By Alex Bregman

More than 24 hours after Donald’s Trump campaign shakeup, or “expansion,” as his spokespeople are calling it, questions remain about what happens next in Trump’s strategy and what role is left for the campaign chairman, Paul Manafort. A new report by Huffington Post global editorial director and MSNBC analyst Howard Fineman suggests that, going forward, Manafort will have little to no influence on the direction of Team Trump. Fineman spoke to Yahoo News Guest Host Paul Beban about that report and the future of the Trump campaign on “Yahoo News Now.”

So what will Manafort’s role be now that Trump has brought on Stephen Bannon as chief executive of the presidential campaign and promoted Kellyanne Conway to campaign manager? According to Fineman, “His role, to the extent he really has anything substantive to do, is primarily going to be to be the ambassador to what’s left of the Republican establishment that has any willingness to accept Donald Trump and work with Donald Trump.”

Manafort’s business dealings overseas have also been the subject of a number of headlines over the last few weeks, particularly in Ukraine. What did Trump know about Manafort before bringing him onto the campaign? Fineman said, “In a way, Donald Trump and Paul Manafort had been fishing in the same waters for money for quite some time: Donald Trump for loans and business opportunities in post-Soviet Russia; Paul Manafort for political consulting opportunities in the Eastern Block, including in Ukraine.” Fineman continued, “Did Donald Trump do some kind of careful, deep due diligence on exactly who Manafort was working with over there? I seriously doubt it.”

Fineman told Beban that since Manafort was brought onto the campaign in March, his approach has not lived up to expectations: “When he was brought in in the spring, it was thought that that meant Donald Trump’s campaign would turn into a normal, recognizable right-of-center Republican campaign.” He continued, “That hasn’t happened, obviously, and one reason it hasn’t happened is that I think Paul Manafort overestimated his ability to change Donald Trump and Donald Trump didn’t like a lot of the advice, especially in the last few weeks, he was getting from Paul Manafort.”

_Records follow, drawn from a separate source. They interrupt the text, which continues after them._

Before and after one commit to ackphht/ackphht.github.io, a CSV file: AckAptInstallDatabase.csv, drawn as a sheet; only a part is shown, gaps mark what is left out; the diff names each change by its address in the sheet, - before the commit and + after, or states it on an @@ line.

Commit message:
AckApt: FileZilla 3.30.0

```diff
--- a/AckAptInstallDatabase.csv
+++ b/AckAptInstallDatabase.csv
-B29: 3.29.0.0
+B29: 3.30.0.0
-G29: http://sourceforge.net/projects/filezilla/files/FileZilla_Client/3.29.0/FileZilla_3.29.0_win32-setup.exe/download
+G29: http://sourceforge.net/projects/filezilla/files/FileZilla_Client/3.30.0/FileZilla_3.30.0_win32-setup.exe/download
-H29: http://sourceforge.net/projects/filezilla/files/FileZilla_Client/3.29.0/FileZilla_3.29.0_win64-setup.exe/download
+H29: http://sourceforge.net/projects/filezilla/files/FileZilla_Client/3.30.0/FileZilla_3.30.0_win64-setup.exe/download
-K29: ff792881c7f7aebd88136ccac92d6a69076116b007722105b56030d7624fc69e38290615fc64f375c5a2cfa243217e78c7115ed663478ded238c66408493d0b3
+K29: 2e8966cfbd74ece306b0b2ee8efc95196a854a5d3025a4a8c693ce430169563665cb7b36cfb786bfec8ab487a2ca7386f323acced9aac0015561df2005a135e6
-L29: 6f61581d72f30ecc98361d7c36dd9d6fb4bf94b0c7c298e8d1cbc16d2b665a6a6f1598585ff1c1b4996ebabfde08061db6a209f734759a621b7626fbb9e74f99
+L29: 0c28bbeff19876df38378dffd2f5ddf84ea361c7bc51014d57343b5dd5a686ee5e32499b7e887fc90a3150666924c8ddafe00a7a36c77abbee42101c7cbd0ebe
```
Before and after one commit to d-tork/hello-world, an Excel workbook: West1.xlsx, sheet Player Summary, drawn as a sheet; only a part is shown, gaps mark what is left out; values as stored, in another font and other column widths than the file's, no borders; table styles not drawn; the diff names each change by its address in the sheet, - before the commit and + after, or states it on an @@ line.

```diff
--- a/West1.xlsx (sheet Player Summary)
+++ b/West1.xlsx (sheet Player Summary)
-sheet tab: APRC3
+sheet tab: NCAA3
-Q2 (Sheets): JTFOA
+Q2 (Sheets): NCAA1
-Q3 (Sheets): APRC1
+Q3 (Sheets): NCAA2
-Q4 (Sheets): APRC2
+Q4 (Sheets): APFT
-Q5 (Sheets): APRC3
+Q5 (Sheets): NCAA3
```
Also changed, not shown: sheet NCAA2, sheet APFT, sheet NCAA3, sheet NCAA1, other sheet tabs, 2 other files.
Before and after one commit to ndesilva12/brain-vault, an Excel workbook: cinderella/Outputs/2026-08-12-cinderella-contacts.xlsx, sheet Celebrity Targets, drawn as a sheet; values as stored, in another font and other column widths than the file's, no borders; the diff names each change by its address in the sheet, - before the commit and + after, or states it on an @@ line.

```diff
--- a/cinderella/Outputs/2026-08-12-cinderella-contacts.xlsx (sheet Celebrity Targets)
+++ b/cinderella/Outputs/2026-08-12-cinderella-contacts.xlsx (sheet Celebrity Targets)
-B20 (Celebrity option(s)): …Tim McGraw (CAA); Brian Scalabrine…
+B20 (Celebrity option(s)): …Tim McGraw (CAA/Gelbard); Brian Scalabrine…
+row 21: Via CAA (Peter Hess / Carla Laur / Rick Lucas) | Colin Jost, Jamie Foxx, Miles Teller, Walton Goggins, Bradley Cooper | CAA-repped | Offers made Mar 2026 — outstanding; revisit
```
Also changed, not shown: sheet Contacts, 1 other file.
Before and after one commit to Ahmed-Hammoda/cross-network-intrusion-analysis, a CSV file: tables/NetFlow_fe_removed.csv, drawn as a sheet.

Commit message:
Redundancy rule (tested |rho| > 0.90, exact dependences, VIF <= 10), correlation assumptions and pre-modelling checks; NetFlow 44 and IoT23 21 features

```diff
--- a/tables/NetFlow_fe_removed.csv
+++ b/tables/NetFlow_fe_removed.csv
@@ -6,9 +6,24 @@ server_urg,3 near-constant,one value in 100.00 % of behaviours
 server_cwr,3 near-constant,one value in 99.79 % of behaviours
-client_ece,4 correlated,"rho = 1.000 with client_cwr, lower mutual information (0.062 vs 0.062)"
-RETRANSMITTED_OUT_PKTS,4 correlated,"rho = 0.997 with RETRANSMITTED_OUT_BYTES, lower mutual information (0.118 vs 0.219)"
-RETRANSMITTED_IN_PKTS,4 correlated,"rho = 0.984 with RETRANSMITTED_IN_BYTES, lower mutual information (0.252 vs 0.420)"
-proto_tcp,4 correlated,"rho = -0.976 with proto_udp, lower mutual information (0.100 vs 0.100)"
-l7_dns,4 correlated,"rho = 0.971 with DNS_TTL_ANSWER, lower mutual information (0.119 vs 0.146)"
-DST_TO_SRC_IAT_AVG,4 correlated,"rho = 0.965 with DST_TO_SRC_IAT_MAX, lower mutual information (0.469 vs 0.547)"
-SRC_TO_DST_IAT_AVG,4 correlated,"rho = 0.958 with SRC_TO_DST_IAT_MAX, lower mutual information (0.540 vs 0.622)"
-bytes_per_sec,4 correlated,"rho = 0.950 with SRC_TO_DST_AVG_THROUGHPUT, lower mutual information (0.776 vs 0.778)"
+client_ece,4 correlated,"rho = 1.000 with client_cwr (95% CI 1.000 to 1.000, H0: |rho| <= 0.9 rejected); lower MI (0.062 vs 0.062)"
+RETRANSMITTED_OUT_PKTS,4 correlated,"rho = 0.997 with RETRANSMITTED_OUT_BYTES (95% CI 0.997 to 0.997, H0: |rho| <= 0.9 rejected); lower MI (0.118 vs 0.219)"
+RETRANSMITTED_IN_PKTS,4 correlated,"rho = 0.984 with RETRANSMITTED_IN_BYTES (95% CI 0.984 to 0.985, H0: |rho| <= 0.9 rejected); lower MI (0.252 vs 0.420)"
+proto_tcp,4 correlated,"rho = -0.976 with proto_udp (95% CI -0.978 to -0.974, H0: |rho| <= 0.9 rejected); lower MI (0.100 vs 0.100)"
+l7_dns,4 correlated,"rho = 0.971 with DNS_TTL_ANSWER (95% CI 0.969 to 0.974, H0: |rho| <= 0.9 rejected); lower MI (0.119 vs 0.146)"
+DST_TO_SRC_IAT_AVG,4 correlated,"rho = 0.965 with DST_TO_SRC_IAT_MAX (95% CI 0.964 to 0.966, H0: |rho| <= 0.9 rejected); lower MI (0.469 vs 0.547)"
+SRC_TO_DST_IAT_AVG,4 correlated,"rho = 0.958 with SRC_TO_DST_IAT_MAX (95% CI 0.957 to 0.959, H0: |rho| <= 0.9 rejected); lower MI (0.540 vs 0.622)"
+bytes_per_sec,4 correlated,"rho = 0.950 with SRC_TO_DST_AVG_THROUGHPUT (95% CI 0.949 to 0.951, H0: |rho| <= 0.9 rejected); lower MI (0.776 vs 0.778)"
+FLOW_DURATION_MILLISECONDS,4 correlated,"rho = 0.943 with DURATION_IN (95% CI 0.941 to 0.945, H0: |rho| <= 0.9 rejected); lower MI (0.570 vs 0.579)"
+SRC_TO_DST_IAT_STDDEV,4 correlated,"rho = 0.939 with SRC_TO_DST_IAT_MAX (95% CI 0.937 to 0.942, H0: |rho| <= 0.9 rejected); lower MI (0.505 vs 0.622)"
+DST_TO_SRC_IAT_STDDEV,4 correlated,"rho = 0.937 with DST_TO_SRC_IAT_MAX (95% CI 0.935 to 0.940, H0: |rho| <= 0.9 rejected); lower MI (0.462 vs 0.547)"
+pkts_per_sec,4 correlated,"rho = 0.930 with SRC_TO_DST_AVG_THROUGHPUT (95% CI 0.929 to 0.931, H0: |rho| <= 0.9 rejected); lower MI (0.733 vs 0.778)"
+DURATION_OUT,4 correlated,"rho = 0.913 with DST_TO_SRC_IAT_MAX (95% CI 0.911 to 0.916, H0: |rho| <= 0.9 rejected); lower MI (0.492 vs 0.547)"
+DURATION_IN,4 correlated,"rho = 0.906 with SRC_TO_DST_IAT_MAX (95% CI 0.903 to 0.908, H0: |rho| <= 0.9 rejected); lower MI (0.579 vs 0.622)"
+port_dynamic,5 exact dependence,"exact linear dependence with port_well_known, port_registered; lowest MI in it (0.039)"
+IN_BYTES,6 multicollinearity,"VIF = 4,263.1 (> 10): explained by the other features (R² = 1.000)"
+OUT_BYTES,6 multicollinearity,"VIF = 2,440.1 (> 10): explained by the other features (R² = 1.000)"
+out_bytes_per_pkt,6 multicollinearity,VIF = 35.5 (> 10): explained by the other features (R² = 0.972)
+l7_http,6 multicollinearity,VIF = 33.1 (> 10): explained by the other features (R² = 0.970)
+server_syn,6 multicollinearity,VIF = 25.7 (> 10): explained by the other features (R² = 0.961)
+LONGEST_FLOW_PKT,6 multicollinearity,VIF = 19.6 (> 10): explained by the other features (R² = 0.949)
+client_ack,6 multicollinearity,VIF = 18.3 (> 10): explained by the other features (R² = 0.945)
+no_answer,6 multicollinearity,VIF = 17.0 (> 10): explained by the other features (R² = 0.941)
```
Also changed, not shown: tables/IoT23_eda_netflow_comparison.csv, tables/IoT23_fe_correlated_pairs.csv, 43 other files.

One incident that epitomized Manafort’s inability to change Trump was when the Republican candidate posted a picture of himself on Twitter eating a taco bowl on the Cinco de Mayo [May 5] holiday. According to Fineman, here’s how that incident played out: “One of the members of the family said ‘Hey, let’s tweet out a picture of you eating a taco bowl on Cinco de Mayo. Everybody will love that.’ Well, as I understand it from sources who know about this incident, Paul Manafort politely said, ‘You know, maybe that isn’t a great idea, it might come off as condescending, or a little crude appeal that could backfire, maybe you shouldn’t do that.’” Fineman continued, “He said it politely, but he was the campaign chairman so maybe somebody would listen. Well, nobody listened, and the tweet was sent out and became famous.”

Fineman joked to Beban, “If Steve Bannon [Trump’s new campaign executive] had been in the room during [the taco bowl] incident, Trump would have been wearing a sombrero at the same time.”

What does that say about the future under Bannon? Fineman said, Breitbart “has been very popular, as others have said, it’s sort of the beating heart or the mind at the core of the base of Trump’s thinking. And you are going to see more of that.”

Finally, Fineman told Beban about the role of Trump’s new campaign manager, Kellyanne Conway, in the new campaign structure: “She’s going to be at Donald Trump’s side all the time on the airplane, which is going to give her enormous authority.” Fineman continued, “She’s a very hardcore conservative, though, and I don’t think [she’s] going to push him in the direction of establishment thinking in the Republican Party on immigration or Muslims or any of that.”